# [TASK GOAL]
Each and every line below goes into your answer unchanged, but leave out the images.

# [DATA FOR REVIEW]

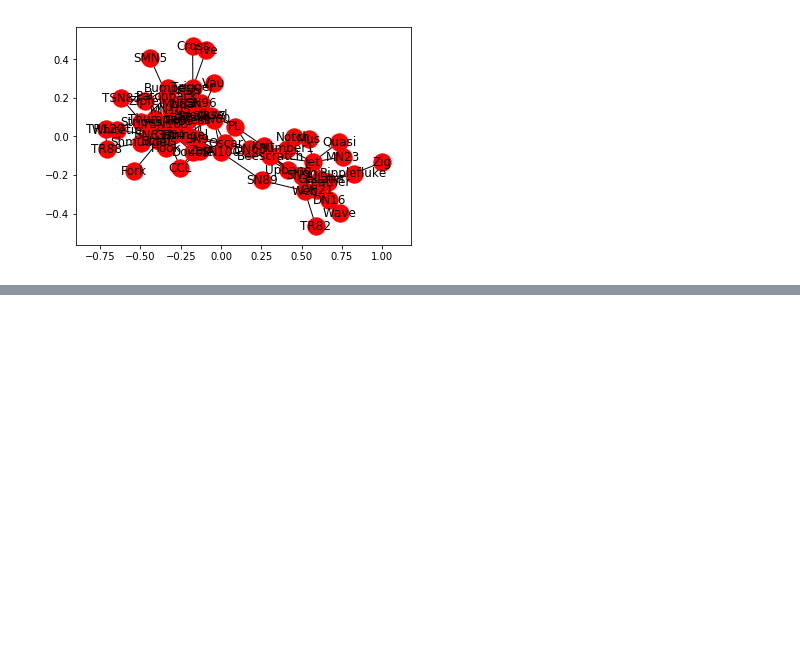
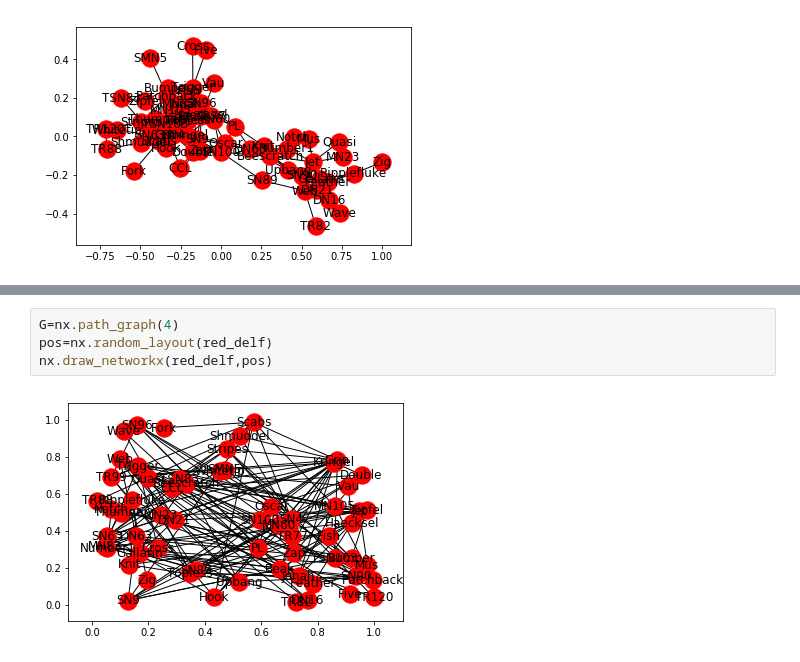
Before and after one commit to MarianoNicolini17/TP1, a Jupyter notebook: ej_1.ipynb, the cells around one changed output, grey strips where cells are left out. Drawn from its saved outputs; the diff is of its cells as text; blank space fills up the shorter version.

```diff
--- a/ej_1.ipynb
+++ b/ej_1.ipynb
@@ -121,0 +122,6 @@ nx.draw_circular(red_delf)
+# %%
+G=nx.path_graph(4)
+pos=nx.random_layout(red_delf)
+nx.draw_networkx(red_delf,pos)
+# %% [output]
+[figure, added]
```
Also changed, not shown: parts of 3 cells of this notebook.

# [OUTPUT OF THE TASK]
Before and after one commit to MarianoNicolini17/TP1, a Jupyter notebook: ej_1.ipynb, the cells around one changed output, grey strips where cells are left out. Drawn from its saved outputs; the diff is of its cells as text; blank space fills up the shorter version.

```diff
--- a/ej_1.ipynb
+++ b/ej_1.ipynb
@@ -121,0 +122,6 @@ nx.draw_circular(red_delf)
+# %%
+G=nx.path_graph(4)
+pos=nx.random_layout(red_delf)
+nx.draw_networkx(red_delf,pos)
+# %% [output]
+[figure, added]
```
Also changed, not shown: parts of 3 cells of this notebook.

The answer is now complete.